On the Nothingness of God: A Zen Meditation

Back in 2008 I read a review of the book Merton & Buddhism: Wisdom, Emptiness & Everyday Mind edited by Bonnie Bowman Thurston. The reviewer cited a particular line that I’ve not been able to shake. “(W)hen the Dalai Lama was asked if he believed in God, he replied ‘It depends on what you mean by ‘God’: if you mean by ‘God’ What Thomas Merton means, then yes, I do.'”This very much caught my imagination. And, I wrote on the subject, on the yes, and the implied no, and within that the p … [Read more...]

MY ZEN BUDDHIST EASTER

MY ZEN BUDDHIST EASTER A SermonJames Ishmael Ford16 April 2017 Unitarian Universalist Church Long Beach, CaliforniaI served most of my years as a parish minister among our New England congregations. They are generally more traditional in their structure, and, frankly, more comfortable with our Christian origins and heritage than either our Midwestern or Western churches usually are.What that meant was that I was always expected me to preach about Easter on Easter Sunday, and … [Read more...]

The Zen of Holy Saturday: A Buddhist Reflection on a Hard Christian Holy Day

A couple of years ago I wrote a meditation on the Christian day before Easter, Holy Saturday. It continues to haunt me, and as the calendar has rolled around to another one, I thought I'd give it another go.Holy Saturday. Jesus is dead. With that in the Christian story, God is dead. Resurrection has not yet happened. Actually there's no good reason to even think of something like a resurrection. If you've lived any time at all you really know that when someone dies, they stay dead.Yes, … [Read more...]

Zen and the Four Commitments: A Small Meditation

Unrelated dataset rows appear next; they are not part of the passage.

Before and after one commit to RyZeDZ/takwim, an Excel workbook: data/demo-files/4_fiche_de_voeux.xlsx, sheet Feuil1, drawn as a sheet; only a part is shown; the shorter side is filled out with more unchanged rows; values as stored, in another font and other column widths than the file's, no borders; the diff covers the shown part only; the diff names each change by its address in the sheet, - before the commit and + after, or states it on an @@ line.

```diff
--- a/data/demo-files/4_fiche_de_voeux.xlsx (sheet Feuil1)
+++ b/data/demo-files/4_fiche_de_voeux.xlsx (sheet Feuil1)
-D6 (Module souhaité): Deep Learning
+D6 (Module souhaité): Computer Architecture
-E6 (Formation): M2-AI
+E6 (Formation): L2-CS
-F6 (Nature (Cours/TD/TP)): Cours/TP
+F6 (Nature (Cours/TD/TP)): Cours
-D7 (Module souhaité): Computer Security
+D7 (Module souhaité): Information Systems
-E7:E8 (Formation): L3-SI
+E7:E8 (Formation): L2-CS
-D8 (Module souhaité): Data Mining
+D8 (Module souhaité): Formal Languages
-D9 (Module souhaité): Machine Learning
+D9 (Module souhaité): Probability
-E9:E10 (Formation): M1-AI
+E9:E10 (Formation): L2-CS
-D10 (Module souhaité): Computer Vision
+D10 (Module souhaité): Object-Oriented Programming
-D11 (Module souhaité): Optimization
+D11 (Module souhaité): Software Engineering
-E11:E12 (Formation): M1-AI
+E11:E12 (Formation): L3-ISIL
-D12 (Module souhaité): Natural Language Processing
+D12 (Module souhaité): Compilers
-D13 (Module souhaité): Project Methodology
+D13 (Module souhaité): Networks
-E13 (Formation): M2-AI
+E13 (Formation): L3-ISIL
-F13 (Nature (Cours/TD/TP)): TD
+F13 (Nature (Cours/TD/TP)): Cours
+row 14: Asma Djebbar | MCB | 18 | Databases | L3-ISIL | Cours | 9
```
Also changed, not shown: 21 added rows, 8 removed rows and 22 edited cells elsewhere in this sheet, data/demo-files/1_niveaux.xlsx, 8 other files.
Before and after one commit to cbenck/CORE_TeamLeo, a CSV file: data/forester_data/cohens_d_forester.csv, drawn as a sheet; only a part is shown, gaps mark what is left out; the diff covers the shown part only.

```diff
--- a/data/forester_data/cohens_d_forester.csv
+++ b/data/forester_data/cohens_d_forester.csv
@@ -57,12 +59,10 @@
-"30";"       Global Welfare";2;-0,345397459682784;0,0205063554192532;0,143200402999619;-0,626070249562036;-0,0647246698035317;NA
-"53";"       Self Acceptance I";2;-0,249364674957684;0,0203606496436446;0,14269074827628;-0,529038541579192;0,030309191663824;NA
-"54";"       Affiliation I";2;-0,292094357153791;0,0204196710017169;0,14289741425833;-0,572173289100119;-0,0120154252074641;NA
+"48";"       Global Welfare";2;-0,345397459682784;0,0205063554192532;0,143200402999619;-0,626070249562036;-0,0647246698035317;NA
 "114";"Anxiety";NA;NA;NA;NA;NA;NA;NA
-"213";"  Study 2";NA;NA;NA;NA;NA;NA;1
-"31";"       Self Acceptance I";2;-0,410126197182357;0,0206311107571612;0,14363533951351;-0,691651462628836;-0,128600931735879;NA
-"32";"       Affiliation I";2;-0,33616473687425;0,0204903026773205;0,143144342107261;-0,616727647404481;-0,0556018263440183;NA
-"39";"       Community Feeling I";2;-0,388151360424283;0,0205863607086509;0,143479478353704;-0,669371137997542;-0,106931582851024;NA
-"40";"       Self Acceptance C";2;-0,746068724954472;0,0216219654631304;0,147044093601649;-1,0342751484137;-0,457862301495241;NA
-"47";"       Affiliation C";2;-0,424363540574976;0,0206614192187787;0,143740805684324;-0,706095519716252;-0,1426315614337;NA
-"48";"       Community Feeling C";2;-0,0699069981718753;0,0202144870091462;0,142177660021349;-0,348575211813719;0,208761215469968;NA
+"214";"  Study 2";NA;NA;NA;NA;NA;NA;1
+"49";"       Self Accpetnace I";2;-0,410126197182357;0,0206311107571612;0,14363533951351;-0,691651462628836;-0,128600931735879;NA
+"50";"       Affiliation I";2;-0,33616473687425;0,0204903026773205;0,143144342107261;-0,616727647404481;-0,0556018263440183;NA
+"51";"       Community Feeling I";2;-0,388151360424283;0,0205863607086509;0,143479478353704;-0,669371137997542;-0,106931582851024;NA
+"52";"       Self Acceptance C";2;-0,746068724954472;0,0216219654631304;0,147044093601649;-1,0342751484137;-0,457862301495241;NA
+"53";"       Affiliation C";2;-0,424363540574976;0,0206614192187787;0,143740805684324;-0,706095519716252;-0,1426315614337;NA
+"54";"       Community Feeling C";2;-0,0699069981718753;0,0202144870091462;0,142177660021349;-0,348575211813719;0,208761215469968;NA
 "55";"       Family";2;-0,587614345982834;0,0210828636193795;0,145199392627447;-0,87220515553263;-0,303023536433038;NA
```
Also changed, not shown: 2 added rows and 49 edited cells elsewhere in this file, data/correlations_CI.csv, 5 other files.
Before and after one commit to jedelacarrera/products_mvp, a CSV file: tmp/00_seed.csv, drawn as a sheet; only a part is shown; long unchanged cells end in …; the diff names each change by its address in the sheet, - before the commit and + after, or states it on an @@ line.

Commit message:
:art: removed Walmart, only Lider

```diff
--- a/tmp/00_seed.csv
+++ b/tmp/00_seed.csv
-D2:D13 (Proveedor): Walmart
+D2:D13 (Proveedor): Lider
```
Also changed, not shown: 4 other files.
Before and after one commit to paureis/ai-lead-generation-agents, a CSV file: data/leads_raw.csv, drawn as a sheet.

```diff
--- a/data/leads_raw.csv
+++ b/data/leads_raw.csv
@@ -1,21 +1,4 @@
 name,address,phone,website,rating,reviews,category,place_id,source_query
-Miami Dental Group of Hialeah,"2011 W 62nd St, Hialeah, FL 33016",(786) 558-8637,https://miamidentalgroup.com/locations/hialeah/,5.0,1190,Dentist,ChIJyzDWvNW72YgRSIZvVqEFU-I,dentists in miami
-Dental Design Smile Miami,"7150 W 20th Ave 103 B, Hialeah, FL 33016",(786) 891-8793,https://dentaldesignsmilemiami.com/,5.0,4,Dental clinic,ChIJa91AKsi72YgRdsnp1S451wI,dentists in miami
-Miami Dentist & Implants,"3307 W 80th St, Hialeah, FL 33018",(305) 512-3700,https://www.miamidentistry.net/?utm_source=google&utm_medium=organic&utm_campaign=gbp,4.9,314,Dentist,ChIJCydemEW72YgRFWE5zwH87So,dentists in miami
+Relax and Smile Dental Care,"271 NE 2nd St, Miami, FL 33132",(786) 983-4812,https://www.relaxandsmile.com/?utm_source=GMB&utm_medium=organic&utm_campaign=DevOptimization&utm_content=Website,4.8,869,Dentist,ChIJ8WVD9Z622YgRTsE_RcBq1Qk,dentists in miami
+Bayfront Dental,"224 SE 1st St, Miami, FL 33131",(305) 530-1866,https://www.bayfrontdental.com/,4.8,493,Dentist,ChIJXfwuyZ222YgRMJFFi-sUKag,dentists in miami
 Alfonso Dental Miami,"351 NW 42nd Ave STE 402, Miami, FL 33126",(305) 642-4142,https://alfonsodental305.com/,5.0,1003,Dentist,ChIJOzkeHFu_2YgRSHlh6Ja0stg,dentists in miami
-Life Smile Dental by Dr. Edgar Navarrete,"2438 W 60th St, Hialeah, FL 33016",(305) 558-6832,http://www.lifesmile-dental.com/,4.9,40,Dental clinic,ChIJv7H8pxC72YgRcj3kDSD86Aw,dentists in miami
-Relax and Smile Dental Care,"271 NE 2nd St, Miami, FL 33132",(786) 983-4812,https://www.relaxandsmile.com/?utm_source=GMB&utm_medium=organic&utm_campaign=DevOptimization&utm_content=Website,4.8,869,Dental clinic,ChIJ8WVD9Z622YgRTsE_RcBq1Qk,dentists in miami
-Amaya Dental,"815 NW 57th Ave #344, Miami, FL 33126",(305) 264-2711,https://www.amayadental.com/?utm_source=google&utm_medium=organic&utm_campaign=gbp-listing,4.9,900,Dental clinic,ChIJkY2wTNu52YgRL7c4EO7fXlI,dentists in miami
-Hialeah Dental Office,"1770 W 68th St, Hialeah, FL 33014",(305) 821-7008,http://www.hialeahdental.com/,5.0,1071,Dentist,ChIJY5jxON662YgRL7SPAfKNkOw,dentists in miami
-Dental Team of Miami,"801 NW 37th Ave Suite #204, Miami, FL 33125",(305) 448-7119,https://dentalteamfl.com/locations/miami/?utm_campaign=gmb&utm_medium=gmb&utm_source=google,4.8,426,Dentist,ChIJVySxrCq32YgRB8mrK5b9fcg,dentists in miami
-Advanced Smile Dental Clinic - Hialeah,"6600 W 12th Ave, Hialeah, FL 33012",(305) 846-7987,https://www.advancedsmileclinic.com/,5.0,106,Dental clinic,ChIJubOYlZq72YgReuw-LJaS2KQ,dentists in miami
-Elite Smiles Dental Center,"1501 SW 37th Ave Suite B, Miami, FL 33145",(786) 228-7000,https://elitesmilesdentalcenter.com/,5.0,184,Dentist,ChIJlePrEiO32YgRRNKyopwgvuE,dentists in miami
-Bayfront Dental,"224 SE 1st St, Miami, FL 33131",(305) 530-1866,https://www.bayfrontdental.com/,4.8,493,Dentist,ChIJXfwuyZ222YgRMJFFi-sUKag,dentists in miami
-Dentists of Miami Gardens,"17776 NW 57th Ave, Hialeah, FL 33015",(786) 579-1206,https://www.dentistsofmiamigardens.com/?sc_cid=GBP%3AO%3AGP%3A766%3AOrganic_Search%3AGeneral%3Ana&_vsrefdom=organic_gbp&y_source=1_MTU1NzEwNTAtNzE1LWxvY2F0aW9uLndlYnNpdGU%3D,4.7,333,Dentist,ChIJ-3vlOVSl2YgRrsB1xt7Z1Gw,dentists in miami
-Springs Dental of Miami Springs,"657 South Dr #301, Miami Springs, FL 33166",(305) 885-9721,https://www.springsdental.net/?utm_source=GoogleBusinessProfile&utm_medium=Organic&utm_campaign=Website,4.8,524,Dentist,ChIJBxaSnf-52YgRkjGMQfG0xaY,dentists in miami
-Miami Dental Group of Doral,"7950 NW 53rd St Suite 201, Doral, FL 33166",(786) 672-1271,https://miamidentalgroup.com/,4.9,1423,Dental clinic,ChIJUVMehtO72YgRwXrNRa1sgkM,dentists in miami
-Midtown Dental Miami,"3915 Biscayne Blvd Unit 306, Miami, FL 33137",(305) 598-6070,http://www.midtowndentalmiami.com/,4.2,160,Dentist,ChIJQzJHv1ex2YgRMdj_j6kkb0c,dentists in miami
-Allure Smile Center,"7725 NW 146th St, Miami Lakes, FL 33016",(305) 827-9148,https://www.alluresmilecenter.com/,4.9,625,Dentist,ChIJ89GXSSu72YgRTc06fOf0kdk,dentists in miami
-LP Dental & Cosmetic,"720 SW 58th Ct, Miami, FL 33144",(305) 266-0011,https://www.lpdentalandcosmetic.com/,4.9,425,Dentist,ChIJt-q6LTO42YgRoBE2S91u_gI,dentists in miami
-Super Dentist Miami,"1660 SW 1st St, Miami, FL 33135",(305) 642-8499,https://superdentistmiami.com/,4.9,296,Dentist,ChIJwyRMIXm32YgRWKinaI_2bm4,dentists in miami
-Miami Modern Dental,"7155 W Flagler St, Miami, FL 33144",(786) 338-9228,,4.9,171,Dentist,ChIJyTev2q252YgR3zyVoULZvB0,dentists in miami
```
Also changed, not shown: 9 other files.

In 1993, a hundred years after the renowned World Parliament of Religions met in Chicago a second parliament gathered. The highlight for many was an address by the Dalai Lama. And certainly a worthy thing.For me, however, the most important thing to come out of that gathering was a document, “Towards a Global Ethic.” The principal author was the Roman Catholic priest and scholar Hans Kung. Father Kung is something of a controversial figure within his church, I once heard him described as the … [Read more...]